With all the dogma around “Learn to Code” and coding bootcamps popping up everywhere, I was convinced that nearly everyone was a software engineer nowadays. Surely, this was re-affirmed by my own social bubble where I would meet people at parties who happen to code React fulltime.
I decided to look at actual data from the U.S Bureau of Labor Statistics to confirm my belief. Needless to say, I was completely wrong in my assumption. There is a table that lists labor statistics by detailed occupation, along with other demographics. There’s a broad category called Professional and business Services with a subcategory called Computer and Mathematical occupations.
I’m only interested in people whose primary job involves writing/maintaining/debugging/securing software. Therefore, I ignored the following occupations in my total: Actuaries, Mathematicians, Operations research analysts, Statisticians, Other mathematical science occupations. It definitely could be debatable whether those disciplines fall underneath the broad umbrella of software engineering and perhaps computer science, but for now we’ll leave them out.
So this means, all of the other categories add up to a total of 5,248,000 people employed. It sounds like a lot, but out of a total US workforce of 147,795,000, that’s only 3.55%.
The single subsection of managers (4,969,000) almost surpasses this amount alone!

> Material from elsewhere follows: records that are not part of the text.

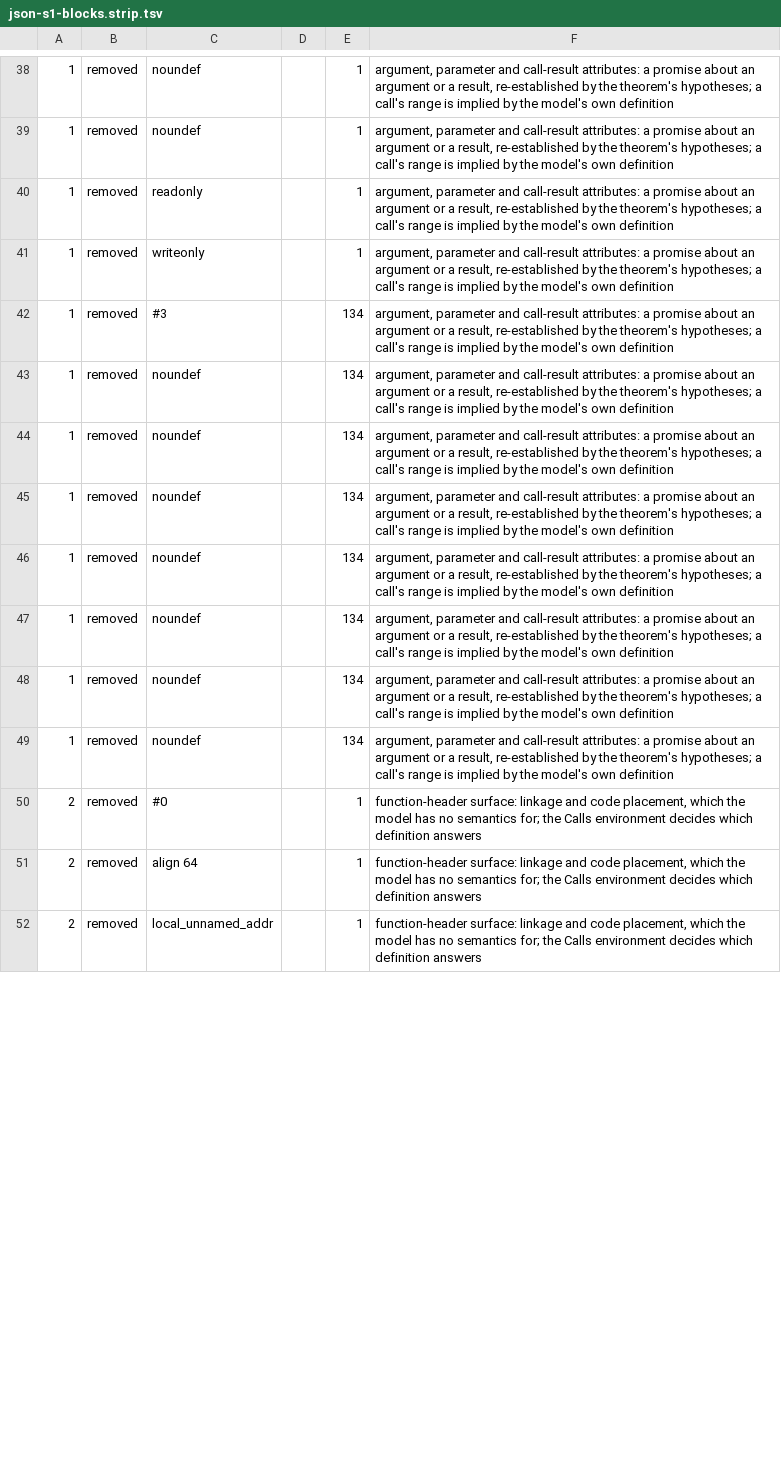
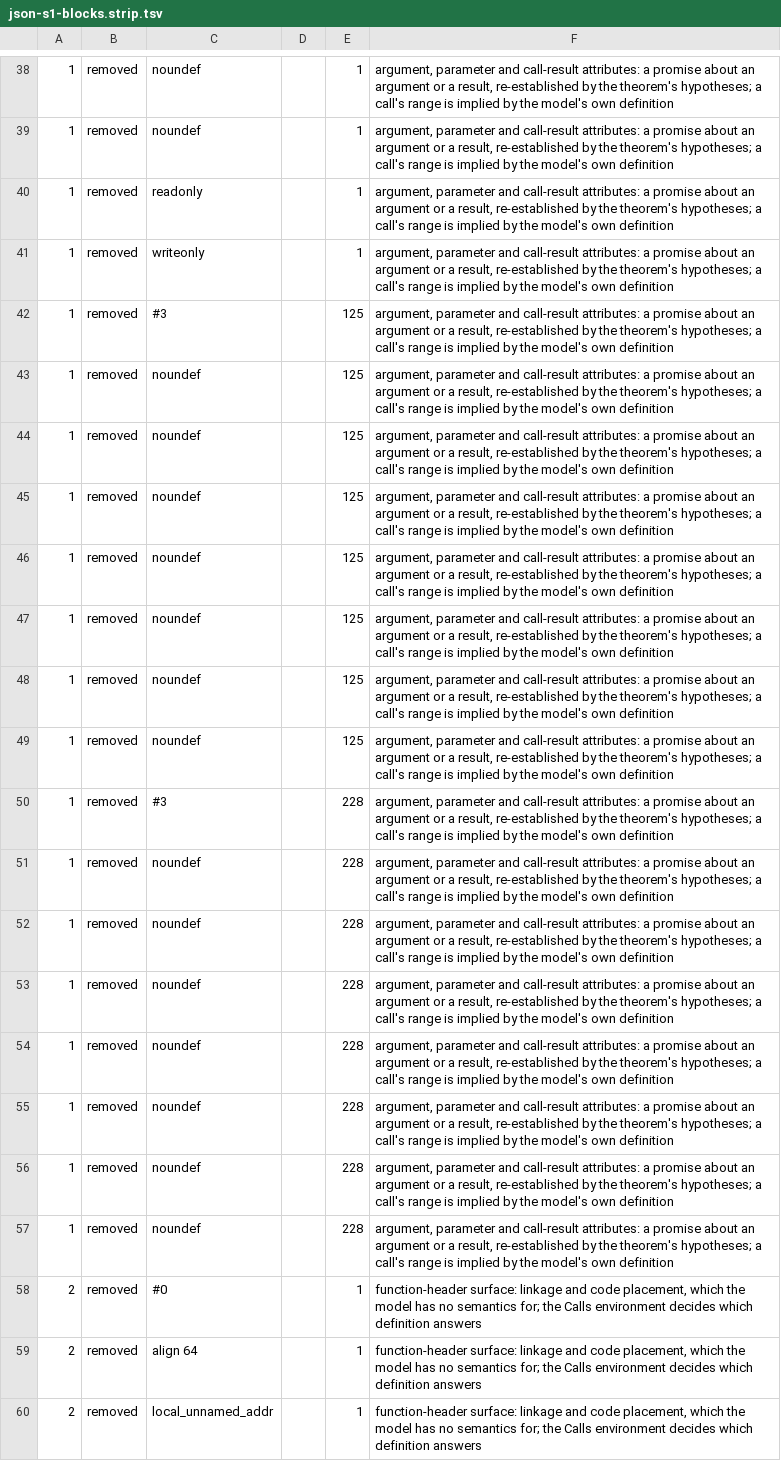
Before and after one commit to scidonia/lean-llvm, a TSV file: probes/install/ir/json-s1-blocks.strip.tsv, drawn as a sheet; only a part is shown, gaps mark what is left out; the diff covers the shown part only; the diff names each change by its address in the sheet, - before the commit and + after, or states it on an @@ line.

Commit message:
JSON: fast mask pass in the block unit; composition and route rows proved
- The unit's list-off body drops `ctl` and derives `S` from `neither`/`quote`/`in_string` (measured -14% mask pass), with the last block peeled; the fixture is regenerated and reproducible, and the pin's AST/census guards hold.
- `JsonEntSpec` gains `stage1Words` and its arithmetic; the new steps module proves the `S`/scalar/entry composition lemmas at `[propext, Quot.sound]` (`scalar_eq_neither`, `specScalar64_eq_neither`, `entry_eq_compose`, `entry_clamp`).
- `tests/json-s1-blocks.lean` runs the pinned AST under the semantics on six documents plus discrimination controls; `source-identity.sh` takes the impl header as an input path and lists the unit.
- `lake build LeanLLVM` 1,109 jobs green.  Still owed: the per-block trace and loop induction, the escape composition, `s1_blocks_refines` and the totality companion, the `Γ_s1_blocks` record, and the object-vs-body check.sh route.

```diff
--- a/probes/install/ir/json-s1-blocks.strip.tsv
+++ b/probes/install/ir/json-s1-blocks.strip.tsv
-E42:E49: 134
+E42:E49: 125
+row 50: 1 | removed | #3 |  | 228 | argument, parameter and call-result attributes: a promise about an argument or a result, re-established by the theorem's hypotheses; a call's range is implied by the model's own definition
+row 51: 1 | removed | noundef |  | 228 | argument, parameter and call-result attributes: a promise about an argument or a result, re-established by the theorem's hypotheses; a call's range is implied by the model's own definition
+row 52: 1 | removed | noundef |  | 228 | argument, parameter and call-result attributes: a promise about an argument or a result, re-established by the theorem's hypotheses; a call's range is implied by the model's own definition
+row 53: 1 | removed | noundef |  | 228 | argument, parameter and call-result attributes: a promise about an argument or a result, re-established by the theorem's hypotheses; a call's range is implied by the model's own definition
+row 54: 1 | removed | noundef |  | 228 | argument, parameter and call-result attributes: a promise about an argument or a result, re-established by the theorem's hypotheses; a call's range is implied by the model's own definition
+row 55: 1 | removed | noundef |  | 228 | argument, parameter and call-result attributes: a promise about an argument or a result, re-established by the theorem's hypotheses; a call's range is implied by the model's own definition
+row 56: 1 | removed | noundef |  | 228 | argument, parameter and call-result attributes: a promise about an argument or a result, re-established by the theorem's hypotheses; a call's range is implied by the model's own definition
+row 57: 1 | removed | noundef |  | 228 | argument, parameter and call-result attributes: a promise about an argument or a result, re-established by the theorem's hypotheses; a call's range is implied by the model's own definition
```
Also changed, not shown: 11 added rows, 3 removed rows and 39 edited cells elsewhere in this file, probes/install/ir/json-s1-blocks.rewrites.tsv, 10 other files.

So I guess not everyone is a software engineer yet. But maybe nearly everyone is a manager.